# WORK ORDER:
Retype, exactly and only, each line from the one containing "change font" to the end of the records below.

# PROVIDED DATA:

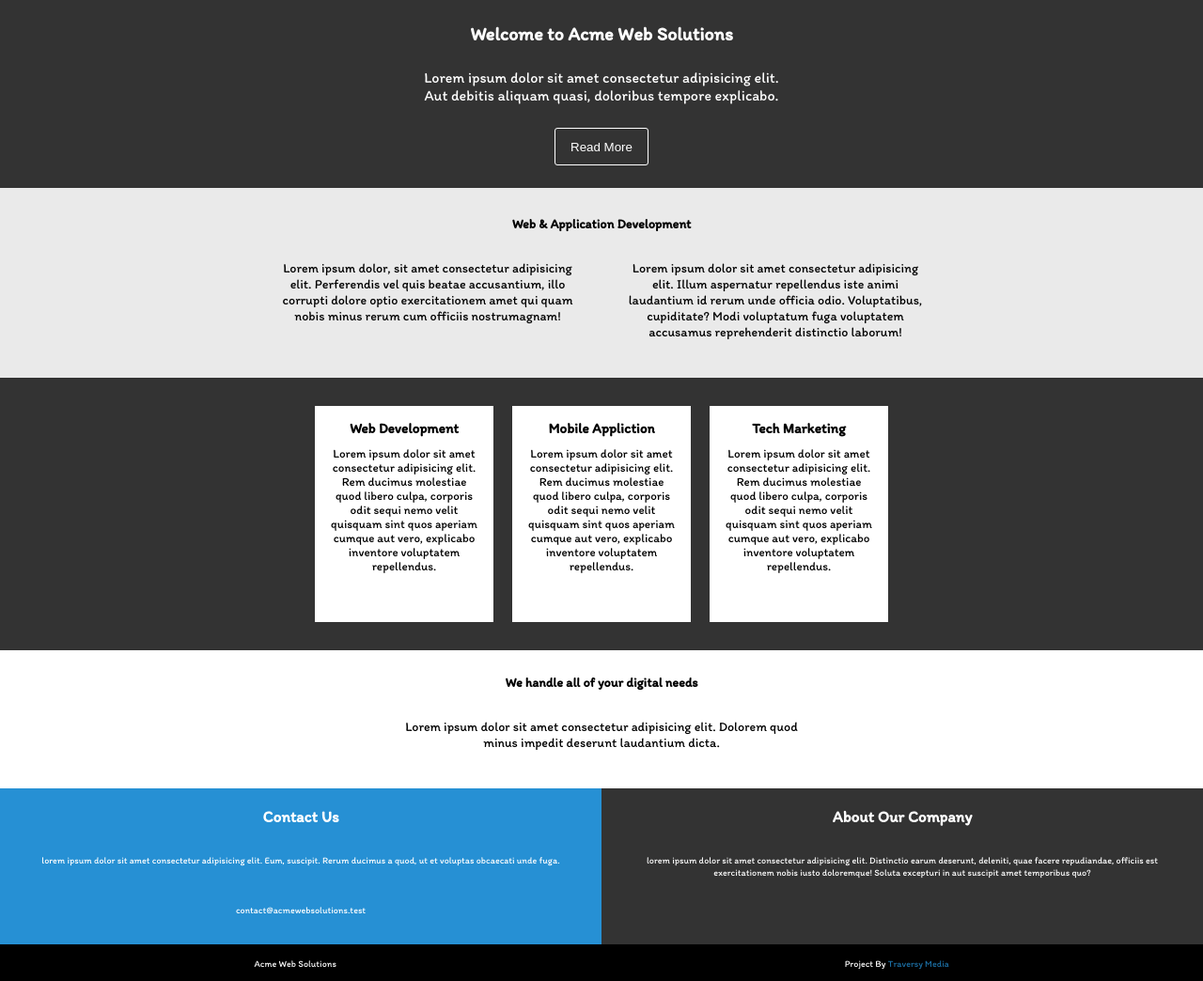
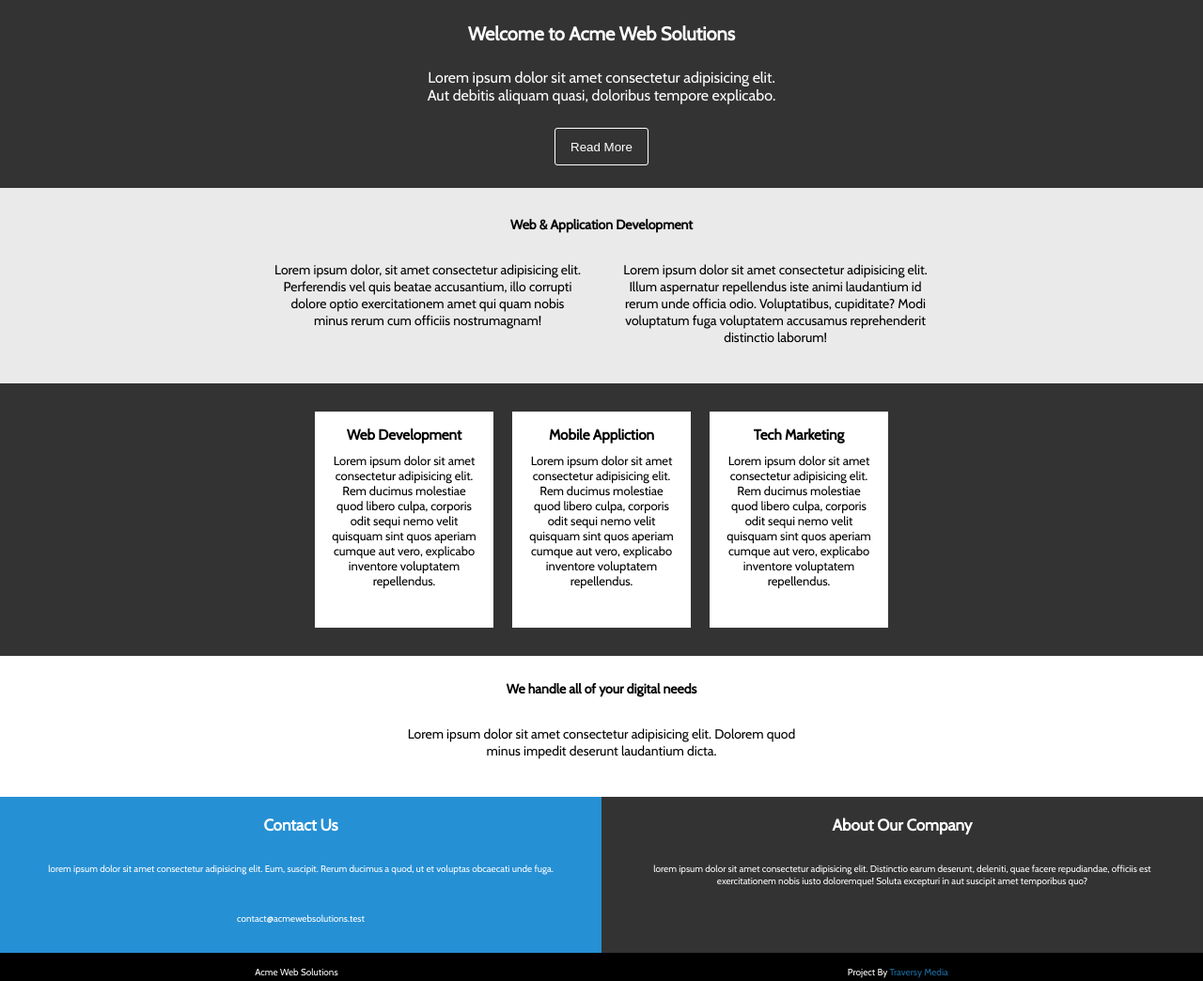
Before and after one commit to ehsanm77/Ehsan_Mohamadi_Emami_hw8_maktab_90, a plain HTML site: page index.html in a window 1280 px wide. Shown: the top 1044 px of the page at 94% size. Drawn offline with Linux system fonts and the light colour scheme.

Commit message:
change font

```diff
--- a/css/_reset.css
+++ b/css/_reset.css
@@ -4,11 +4,6 @@
     --color-thirty: #EAEAEA;
     --color-fourthy: #2690D4;
     --color-link: #1b6ea3;
-}
-
-@font-face {
-    font-family: "itim";
-    src: url(/fonts/Itim-Regular.ttf);
 }
 
 *,
--- /dev/null
+++ b/css/font.css
@@ -0,0 +1,5 @@
+
+@font-face {
+    font-family: "itim";
+    src: url(/fonts/Cabin-Regular.ttf);
+}
--- a/style.css
+++ b/style.css
@@ -3,6 +3,7 @@
 @import url(/css/secondCss.css);
 @import url(/css/_three-style.css);
 @import url(/css/_footer.css);
+@import url(/css/font.css);
 
 .header {
   height: 20rem;
```
Also changed, not shown: fonts/Cabin-Regular.ttf (added).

# RESPONSE TO THE EXERCISE:
change font

```diff
--- a/css/_reset.css
+++ b/css/_reset.css
@@ -4,11 +4,6 @@
     --color-thirty: #EAEAEA;
     --color-fourthy: #2690D4;
     --color-link: #1b6ea3;
-}
-
-@font-face {
-    font-family: "itim";
-    src: url(/fonts/Itim-Regular.ttf);
 }
 
 *,
--- /dev/null
+++ b/css/font.css
@@ -0,0 +1,5 @@
+
+@font-face {
+    font-family: "itim";
+    src: url(/fonts/Cabin-Regular.ttf);
+}
--- a/style.css
+++ b/style.css
@@ -3,6 +3,7 @@
 @import url(/css/secondCss.css);
 @import url(/css/_three-style.css);
 @import url(/css/_footer.css);
+@import url(/css/font.css);
 
 .header {
   height: 20rem;
```
Also changed, not shown: fonts/Cabin-Regular.ttf (added).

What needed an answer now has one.